▶ Work order
Wherever a picture appears in the listing, leave it out, and copy the rest exactly.

▶ Records for this exercise
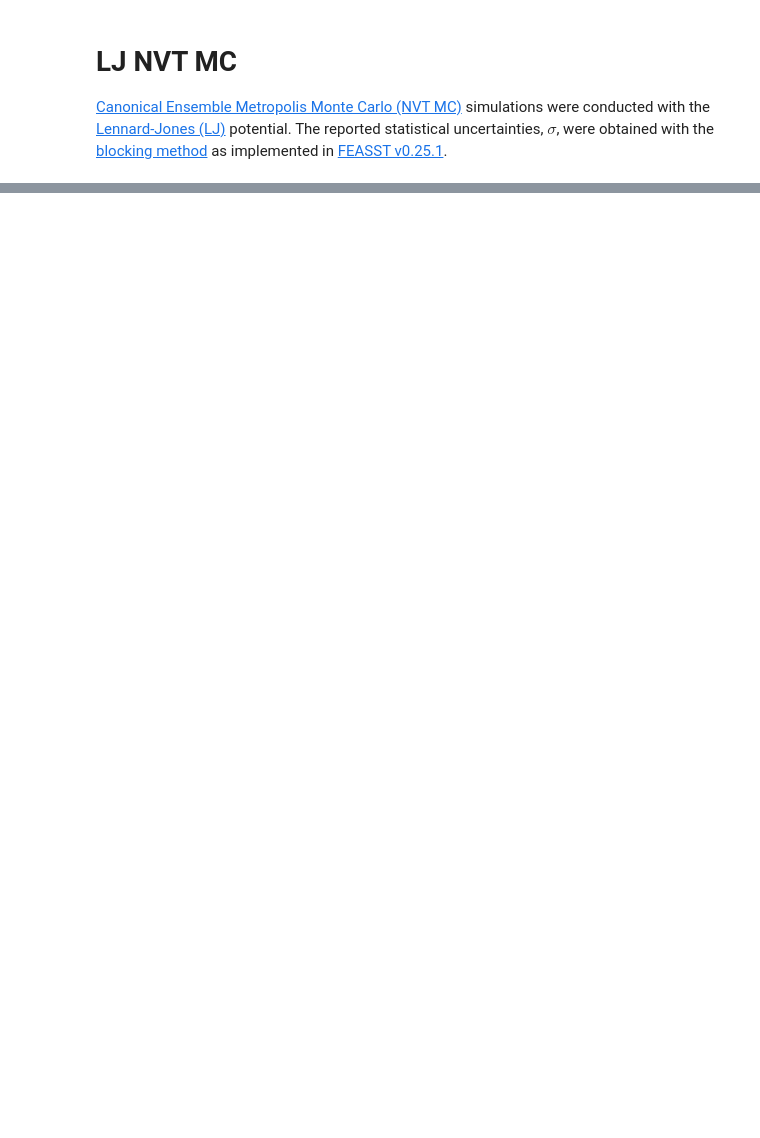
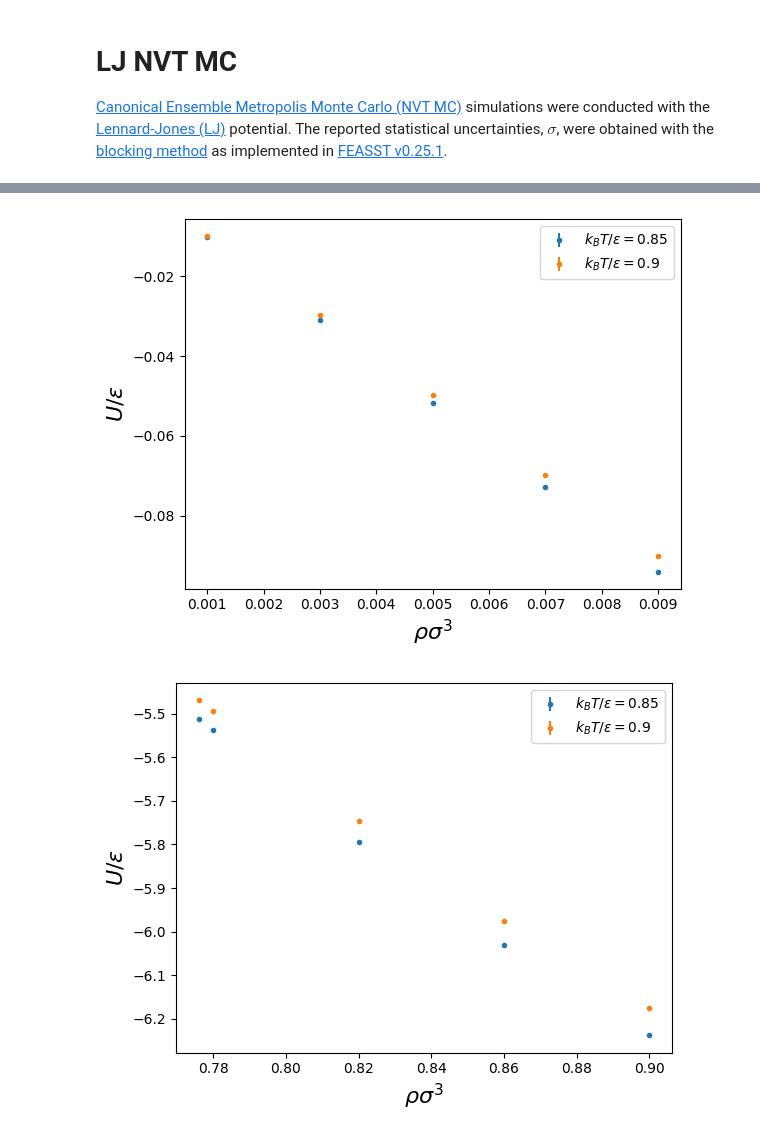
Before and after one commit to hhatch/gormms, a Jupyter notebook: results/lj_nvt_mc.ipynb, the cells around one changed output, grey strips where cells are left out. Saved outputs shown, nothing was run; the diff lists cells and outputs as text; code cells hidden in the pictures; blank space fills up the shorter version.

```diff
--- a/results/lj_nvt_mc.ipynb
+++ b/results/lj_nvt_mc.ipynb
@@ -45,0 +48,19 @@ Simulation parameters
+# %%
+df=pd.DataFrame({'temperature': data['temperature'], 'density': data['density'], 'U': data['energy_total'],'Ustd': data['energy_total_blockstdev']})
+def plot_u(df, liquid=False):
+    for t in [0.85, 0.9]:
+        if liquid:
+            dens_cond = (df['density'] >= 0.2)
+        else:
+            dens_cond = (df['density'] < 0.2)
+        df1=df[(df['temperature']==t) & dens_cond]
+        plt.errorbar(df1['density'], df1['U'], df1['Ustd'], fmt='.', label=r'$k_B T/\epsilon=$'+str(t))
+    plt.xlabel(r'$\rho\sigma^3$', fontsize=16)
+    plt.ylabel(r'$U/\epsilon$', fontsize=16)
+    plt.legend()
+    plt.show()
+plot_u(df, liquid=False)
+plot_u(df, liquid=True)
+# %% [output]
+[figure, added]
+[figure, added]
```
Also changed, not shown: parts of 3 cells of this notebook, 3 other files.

▶ Output of the exercise
Before and after one commit to hhatch/gormms, a Jupyter notebook: results/lj_nvt_mc.ipynb, the cells around one changed output, grey strips where cells are left out. Saved outputs shown, nothing was run; the diff lists cells and outputs as text; code cells hidden in the pictures; blank space fills up the shorter version.

```diff
--- a/results/lj_nvt_mc.ipynb
+++ b/results/lj_nvt_mc.ipynb
@@ -45,0 +48,19 @@ Simulation parameters
+# %%
+df=pd.DataFrame({'temperature': data['temperature'], 'density': data['density'], 'U': data['energy_total'],'Ustd': data['energy_total_blockstdev']})
+def plot_u(df, liquid=False):
+    for t in [0.85, 0.9]:
+        if liquid:
+            dens_cond = (df['density'] >= 0.2)
+        else:
+            dens_cond = (df['density'] < 0.2)
+        df1=df[(df['temperature']==t) & dens_cond]
+        plt.errorbar(df1['density'], df1['U'], df1['Ustd'], fmt='.', label=r'$k_B T/\epsilon=$'+str(t))
+    plt.xlabel(r'$\rho\sigma^3$', fontsize=16)
+    plt.ylabel(r'$U/\epsilon$', fontsize=16)
+    plt.legend()
+    plt.show()
+plot_u(df, liquid=False)
+plot_u(df, liquid=True)
+# %% [output]
+[figure, added]
+[figure, added]
```
Also changed, not shown: parts of 3 cells of this notebook, 3 other files.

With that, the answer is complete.